5. Now here comes the fun part. Get out a cast iron skillet (0r any really heavy bottomed pan), and add 1 1/2 inches of canola oil to it. Place pan over medium heat, and heat oil to 350ºF. You get bonus points if your bottle of oil is this big or bigger:
6. Oh so much canola oil. Mmmmmm . . . Where were we? Oh, right. Let’s deep-fry. So, when your oil is hot enough, turn the heat down to medium-low and check the temperature pretty often. If it gets too hot, it’ll burn your doughnuts (and your fingers — take it from one who knows). If it gets too cool, the doughnuts will end up all soggy with oil, which is so gross.

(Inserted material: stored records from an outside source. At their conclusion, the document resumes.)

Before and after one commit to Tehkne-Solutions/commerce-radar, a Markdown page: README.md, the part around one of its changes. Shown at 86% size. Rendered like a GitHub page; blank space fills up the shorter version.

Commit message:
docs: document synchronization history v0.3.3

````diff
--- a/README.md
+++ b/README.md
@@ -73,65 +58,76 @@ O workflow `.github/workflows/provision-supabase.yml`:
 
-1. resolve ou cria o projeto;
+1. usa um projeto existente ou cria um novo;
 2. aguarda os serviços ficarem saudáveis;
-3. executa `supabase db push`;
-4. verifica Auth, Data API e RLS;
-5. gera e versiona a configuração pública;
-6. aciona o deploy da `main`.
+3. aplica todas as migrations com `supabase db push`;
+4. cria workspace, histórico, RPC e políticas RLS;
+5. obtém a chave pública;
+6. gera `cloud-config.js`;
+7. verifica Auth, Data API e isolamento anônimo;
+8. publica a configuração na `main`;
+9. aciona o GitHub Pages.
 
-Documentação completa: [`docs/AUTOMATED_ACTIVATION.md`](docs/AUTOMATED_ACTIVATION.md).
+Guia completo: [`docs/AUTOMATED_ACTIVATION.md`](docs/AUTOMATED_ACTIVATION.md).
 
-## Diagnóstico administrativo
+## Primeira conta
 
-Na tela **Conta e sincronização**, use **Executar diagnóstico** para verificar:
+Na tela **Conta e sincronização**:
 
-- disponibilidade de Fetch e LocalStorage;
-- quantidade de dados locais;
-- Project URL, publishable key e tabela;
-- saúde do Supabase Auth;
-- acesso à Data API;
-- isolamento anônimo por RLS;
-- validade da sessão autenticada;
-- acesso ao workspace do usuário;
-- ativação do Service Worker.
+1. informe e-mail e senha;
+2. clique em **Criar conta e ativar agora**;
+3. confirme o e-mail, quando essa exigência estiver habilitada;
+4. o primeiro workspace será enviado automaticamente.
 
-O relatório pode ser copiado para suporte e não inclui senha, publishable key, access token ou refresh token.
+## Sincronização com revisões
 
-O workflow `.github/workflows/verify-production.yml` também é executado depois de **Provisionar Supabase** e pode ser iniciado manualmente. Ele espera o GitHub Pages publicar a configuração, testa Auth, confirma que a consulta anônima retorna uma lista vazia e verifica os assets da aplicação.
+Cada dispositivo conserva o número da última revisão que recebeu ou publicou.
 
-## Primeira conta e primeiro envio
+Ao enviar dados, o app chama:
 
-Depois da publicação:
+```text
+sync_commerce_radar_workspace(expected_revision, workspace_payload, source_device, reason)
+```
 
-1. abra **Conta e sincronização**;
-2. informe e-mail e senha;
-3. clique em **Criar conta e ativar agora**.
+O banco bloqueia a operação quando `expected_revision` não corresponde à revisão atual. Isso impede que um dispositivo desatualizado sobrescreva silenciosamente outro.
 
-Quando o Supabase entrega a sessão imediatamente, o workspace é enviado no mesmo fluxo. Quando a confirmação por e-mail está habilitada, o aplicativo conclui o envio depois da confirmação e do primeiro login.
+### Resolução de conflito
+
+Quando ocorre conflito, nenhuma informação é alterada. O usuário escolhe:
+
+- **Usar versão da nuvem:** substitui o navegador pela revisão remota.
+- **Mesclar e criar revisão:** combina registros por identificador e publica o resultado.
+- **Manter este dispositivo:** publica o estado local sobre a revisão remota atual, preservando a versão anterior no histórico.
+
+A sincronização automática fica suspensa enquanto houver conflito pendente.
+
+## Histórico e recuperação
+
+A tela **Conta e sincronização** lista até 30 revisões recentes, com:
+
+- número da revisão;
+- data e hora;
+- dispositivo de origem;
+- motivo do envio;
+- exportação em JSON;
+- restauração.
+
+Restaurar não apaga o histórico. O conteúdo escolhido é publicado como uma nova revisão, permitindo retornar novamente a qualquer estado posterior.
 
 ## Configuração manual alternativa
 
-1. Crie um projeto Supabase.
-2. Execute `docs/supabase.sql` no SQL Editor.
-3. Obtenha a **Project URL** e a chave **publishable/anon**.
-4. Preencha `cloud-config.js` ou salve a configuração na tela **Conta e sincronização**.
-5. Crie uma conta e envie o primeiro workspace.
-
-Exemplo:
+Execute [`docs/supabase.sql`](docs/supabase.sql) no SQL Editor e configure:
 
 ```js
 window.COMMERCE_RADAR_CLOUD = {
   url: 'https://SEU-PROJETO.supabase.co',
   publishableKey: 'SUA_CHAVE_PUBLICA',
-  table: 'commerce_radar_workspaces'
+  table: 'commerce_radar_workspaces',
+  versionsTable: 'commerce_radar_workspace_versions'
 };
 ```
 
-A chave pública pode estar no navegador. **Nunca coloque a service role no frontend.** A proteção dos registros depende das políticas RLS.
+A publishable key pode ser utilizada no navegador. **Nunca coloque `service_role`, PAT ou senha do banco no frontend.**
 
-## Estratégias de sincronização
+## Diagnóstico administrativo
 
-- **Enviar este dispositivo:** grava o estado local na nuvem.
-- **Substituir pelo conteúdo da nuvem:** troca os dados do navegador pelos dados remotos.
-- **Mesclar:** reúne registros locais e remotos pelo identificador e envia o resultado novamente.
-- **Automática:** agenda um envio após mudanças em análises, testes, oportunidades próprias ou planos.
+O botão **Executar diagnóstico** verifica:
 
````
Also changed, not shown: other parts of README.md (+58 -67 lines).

7. So drop your doughnuts into the oil, about four at a time. Fry them on one side for twenty to thirty seconds, flip and repeat. Your donuts should not stay in the oil for more than about a minute, or they will get all burnt.
8. Remove the doughnuts from the oil and immediately drain on lots of paper bags, newspaper, or paper towels. Yeah, I love the earth too, but you can’t avoid this step. You could drain them on cloth towels, I guess. They will just get really stained.
9. Repeat with all of your doughnuts. Allow to cool completely.
10. Now that your doughnuts are all cool, place a few at a time into a container with a tight-fitting lid. Add about 1/2 cup sifted powdered sugar, place the lid firmly on the container, and very gently shake until your doughnuts are covered all over. It’s important to wait until they are cooled, or the sugar will get all gummy. It doesn’t taste bad, but it doesn’t look very good, either. If it happens, you can always re-coat them after they have cooled more. You can see in my pictures that I didn’t wait long enough for the first ones, but they still tasted great.
Now, I know you drank your green smoothies all through January, everybody’s proud of you. But now it’s March, and it’s cold and rainy and you need some comfort food. So do yourself a favor and go deep-fry some doughnuts. You’ll thank me.